Your iconic “I’m Desperate” image from the Signs that say what you want them to say, and not Signs that say what someone else wants you to say is still incredibly impactful, even today. Does this series have something to say on the very fractured socio-political communities we are experiencing today?

I’m Desperate is a defining image, I know I am biased. But it came at a time that we didn’t expect someone to be so brutally honest/vulnerable and yet look so in control. It is always going to work as an image, and the beauty of it is that it can speak of different politics over the years. In the 90s it was associated with the recession and now it could be the sense of many people feeling disempowered. That is what a good artwork should do; be open to many interpretations, and therefore it is much more universal.

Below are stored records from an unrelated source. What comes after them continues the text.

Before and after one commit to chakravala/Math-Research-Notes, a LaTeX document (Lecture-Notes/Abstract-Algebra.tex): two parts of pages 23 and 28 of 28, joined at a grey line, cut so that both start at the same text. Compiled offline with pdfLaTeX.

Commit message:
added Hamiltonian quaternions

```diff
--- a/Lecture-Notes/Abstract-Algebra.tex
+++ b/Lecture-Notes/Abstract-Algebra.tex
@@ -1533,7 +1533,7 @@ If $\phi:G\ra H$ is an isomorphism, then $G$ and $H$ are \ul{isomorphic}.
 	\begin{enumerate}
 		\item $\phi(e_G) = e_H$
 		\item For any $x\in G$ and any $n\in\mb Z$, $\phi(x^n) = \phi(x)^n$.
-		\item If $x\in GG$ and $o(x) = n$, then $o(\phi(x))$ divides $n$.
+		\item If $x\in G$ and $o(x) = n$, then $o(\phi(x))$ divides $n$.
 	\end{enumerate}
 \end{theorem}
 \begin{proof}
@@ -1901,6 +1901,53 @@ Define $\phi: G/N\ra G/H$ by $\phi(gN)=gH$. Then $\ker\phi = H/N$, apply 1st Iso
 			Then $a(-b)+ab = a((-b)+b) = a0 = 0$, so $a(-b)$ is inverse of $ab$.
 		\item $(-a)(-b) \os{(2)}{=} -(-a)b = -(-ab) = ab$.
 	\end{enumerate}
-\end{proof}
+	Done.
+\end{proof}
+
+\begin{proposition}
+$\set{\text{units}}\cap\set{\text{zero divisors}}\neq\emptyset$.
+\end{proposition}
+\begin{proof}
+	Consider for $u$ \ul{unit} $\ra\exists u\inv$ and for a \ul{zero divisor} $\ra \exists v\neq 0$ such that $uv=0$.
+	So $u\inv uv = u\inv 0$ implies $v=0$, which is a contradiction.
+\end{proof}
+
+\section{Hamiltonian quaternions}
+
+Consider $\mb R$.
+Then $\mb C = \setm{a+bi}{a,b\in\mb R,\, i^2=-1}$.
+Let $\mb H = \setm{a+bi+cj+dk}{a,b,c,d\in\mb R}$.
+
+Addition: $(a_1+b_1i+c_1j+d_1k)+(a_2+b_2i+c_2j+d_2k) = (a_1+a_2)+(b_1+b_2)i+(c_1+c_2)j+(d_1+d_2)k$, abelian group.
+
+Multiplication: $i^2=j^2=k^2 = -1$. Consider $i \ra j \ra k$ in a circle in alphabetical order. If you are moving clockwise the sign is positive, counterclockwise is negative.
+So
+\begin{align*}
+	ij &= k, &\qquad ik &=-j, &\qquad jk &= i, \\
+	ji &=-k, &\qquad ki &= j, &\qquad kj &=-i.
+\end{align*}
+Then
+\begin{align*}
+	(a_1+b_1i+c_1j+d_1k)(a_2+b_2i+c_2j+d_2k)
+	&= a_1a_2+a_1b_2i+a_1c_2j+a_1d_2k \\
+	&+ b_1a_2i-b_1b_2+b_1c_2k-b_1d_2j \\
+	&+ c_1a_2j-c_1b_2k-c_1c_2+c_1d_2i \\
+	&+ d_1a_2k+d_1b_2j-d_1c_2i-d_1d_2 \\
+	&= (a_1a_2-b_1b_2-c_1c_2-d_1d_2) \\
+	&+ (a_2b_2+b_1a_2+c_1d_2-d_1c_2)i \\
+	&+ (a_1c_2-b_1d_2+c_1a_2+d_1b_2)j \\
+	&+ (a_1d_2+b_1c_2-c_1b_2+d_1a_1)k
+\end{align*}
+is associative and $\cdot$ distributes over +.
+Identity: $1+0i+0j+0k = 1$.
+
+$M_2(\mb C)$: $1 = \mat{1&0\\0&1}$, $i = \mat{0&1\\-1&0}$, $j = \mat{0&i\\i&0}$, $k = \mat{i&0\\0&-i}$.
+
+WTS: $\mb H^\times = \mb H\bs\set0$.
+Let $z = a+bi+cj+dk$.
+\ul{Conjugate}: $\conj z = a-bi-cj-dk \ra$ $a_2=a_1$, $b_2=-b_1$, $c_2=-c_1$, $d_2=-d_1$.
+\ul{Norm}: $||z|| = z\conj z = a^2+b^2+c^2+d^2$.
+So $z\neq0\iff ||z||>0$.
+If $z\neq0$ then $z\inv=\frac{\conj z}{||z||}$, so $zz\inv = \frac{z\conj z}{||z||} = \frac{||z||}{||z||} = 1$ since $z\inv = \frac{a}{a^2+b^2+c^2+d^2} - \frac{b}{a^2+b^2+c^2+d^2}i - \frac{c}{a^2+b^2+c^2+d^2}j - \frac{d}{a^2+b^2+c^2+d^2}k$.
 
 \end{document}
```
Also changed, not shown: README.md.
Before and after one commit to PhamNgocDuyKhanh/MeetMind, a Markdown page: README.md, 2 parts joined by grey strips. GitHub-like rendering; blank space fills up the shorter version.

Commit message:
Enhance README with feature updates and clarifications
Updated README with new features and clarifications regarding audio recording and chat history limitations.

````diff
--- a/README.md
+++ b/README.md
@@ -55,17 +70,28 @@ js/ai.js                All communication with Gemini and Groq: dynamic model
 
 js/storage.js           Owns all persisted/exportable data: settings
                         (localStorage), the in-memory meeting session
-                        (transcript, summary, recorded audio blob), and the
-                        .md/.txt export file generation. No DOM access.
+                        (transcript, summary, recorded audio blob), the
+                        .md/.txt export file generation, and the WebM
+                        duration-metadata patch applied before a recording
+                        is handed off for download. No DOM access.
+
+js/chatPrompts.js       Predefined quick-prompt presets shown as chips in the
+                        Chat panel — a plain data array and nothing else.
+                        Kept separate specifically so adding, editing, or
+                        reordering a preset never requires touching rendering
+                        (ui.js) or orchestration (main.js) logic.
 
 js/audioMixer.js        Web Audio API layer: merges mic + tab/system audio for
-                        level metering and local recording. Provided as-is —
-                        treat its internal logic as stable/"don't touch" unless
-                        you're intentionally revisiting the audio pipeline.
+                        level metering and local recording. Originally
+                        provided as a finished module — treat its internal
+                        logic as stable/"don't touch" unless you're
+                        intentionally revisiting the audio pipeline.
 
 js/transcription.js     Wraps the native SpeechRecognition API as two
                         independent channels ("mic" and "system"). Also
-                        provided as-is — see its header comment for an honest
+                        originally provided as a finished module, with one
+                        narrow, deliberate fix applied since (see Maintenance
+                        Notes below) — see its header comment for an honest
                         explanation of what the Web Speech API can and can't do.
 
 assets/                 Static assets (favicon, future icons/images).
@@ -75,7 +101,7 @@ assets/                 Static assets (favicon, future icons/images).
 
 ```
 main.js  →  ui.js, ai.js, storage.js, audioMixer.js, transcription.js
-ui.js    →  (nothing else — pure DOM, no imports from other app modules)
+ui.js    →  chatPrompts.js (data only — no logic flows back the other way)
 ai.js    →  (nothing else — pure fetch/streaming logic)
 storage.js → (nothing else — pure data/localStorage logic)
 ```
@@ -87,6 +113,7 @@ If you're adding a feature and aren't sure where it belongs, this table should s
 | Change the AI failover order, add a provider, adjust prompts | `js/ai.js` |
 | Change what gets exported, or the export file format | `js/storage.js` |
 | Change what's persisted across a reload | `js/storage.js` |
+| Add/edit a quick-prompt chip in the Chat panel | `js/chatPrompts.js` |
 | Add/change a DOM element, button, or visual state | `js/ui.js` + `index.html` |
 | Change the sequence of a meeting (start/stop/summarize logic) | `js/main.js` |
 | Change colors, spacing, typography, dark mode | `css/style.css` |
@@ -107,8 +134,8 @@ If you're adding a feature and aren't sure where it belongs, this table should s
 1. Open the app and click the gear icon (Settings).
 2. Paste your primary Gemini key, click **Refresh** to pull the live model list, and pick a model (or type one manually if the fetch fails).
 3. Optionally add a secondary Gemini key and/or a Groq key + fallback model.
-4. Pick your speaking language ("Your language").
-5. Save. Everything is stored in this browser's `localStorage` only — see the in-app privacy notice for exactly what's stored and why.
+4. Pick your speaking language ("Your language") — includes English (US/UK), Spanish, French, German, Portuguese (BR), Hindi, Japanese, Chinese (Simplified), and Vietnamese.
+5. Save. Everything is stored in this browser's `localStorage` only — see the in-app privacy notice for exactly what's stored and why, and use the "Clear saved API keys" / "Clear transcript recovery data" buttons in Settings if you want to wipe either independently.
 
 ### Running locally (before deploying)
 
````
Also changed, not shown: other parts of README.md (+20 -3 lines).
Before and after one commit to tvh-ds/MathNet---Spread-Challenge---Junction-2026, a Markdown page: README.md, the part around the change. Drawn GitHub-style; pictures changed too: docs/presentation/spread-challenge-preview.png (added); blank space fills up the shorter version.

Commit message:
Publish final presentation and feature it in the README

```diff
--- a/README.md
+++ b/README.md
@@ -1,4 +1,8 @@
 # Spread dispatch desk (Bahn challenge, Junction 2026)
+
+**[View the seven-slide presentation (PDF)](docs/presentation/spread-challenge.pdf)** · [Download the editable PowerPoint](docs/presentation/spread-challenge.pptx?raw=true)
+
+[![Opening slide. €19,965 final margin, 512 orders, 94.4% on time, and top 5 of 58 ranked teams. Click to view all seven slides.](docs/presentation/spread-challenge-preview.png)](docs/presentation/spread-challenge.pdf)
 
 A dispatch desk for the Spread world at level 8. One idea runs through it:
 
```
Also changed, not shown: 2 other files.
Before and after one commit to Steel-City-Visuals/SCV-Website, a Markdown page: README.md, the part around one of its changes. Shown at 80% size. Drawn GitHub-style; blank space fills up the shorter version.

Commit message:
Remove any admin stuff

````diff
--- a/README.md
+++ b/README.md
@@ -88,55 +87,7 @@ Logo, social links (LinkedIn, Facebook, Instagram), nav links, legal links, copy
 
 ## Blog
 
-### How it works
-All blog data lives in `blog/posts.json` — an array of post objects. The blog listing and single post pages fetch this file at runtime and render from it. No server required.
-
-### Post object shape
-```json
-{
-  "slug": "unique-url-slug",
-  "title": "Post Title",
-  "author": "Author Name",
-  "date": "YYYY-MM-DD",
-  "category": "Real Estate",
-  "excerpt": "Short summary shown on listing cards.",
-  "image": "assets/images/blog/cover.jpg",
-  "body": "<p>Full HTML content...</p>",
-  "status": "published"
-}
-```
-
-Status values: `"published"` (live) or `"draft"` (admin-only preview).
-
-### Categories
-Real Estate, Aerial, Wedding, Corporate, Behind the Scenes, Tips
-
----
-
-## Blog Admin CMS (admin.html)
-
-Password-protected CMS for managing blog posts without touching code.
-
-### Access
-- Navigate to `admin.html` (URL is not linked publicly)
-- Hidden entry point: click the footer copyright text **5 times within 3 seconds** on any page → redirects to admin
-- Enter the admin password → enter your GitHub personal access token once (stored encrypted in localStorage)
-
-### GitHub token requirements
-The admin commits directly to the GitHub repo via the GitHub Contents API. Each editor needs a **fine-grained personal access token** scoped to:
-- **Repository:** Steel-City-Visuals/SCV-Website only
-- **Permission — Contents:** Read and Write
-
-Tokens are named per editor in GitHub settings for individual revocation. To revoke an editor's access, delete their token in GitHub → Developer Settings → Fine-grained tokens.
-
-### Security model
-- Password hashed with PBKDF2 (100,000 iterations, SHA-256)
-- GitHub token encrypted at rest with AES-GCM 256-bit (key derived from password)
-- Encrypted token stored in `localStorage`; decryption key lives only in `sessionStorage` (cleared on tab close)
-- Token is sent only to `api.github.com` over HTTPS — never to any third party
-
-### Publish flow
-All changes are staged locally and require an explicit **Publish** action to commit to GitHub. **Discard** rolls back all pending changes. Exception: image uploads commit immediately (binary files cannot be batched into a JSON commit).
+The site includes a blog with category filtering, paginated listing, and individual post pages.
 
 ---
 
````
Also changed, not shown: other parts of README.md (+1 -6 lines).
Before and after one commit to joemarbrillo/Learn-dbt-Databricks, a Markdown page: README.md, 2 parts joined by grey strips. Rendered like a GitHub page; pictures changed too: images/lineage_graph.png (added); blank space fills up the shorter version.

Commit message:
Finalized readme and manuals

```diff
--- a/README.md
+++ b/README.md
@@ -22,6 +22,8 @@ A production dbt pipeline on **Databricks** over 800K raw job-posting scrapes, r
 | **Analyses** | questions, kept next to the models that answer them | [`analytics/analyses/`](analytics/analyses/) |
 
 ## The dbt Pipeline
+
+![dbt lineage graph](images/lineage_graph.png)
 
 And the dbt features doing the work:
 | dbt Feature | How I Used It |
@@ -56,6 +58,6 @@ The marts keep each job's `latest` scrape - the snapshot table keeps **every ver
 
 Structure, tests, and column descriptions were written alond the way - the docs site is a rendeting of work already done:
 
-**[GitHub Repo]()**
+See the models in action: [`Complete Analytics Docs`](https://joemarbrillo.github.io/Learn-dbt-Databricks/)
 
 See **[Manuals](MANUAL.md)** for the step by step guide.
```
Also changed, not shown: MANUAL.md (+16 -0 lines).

I hate to use this word but it is an ‘iconic’ photograph.

Self Portrait of Me Now in Mask, 2011 | framed c-type print | 124 x 98 x 3 cm | © Gillian Wearing courtesy Maureen Paley, London
Self Portrait at 17 Years Old, 2003 | framed c-type print | 115.5 x 92 cm | © Gillian Wearing courtesy Maureen Paley, London

I love the incredibly authentic review you gave of Antichrist, you said “I sometimes wonder if Von Trier’s films have led to his nervous breakdown – the fact that he allows himself time and time again to go to the very dark side of human emotions to try to show us the tormented mind, and in this case getting the actors to enact his own demons.” You’ve also said “We all have a certain madness about us”. Do you think mental health has a difficult relationship with art and its perception with the public?

That film really got me. I was very lucky to see it at the premiere in Cannes with Von Trier sitting a couple of rows away.  I was asked to write something about it for the Guardian and I was so pleased because I had a raw visceral feel for the film, I felt this transference from him to his characters. In terms of mental health, we need to approach life with the notion we are all mentally ill and it is how we adapt and function with that. For artists it is perfect because you can channel those feelings into your art. But art can also be the worst place, because you need to be comfortable with yourself for many hours of the day, creating your own structures and ideas.

Some people are really creative but they can’t ruminate with themselves, so it gets too dark with them and they are better in many respects being in a different environment with someone else creating the structure.  When I was at Goldsmiths there was 3 suicides, and in the intervening years I know of several more, some brilliant people who couldn’t handle things.  There are certain artists in history who are the torch bearers for the tortured souls of art like Vincent Van Gogh or Edvard Munch. I think people are drawn more to their work because of their biographies; people relate because they will have brushes with their own mental health. We have over 2000 thoughts per hour from our conscious mind and many many more from our unconscious mind, so we are always in conflict and therefore our state of mind is always vulnerable.

Feature image taken by Mike Massaro
Gillian Wearing is represented by Maureen Paley, London Tanya Bonakdar, New York and Regen Projects, Los Angeles

Gillian Wearing and Claude Cahun: Behind the Mask, Another Mask

    is at the National Portrait Gallery, London, 9 March-29 May

Her photographs of the Twins made me realise the subtle duality that photographs can unveil and that you have to really look to find it. I don’t mean duality because the image is of twins, but the fact one twin looks extroverted and the other introverted just by the slight changes in the expression in their eyes. It’s almost imperceptible if you were to concentrate on the whole, this image that looks as if it is about sameness but it isn’t.

My husband. Break Down 2001, where he destroyed all his belongings, made me realise you can rejoice in destruction on rare exceptional occasions like in this work.

The long takes, the improvisations, these aesthetics seeped into early reality TV like ‘An American Family’ that then shaped documentaries.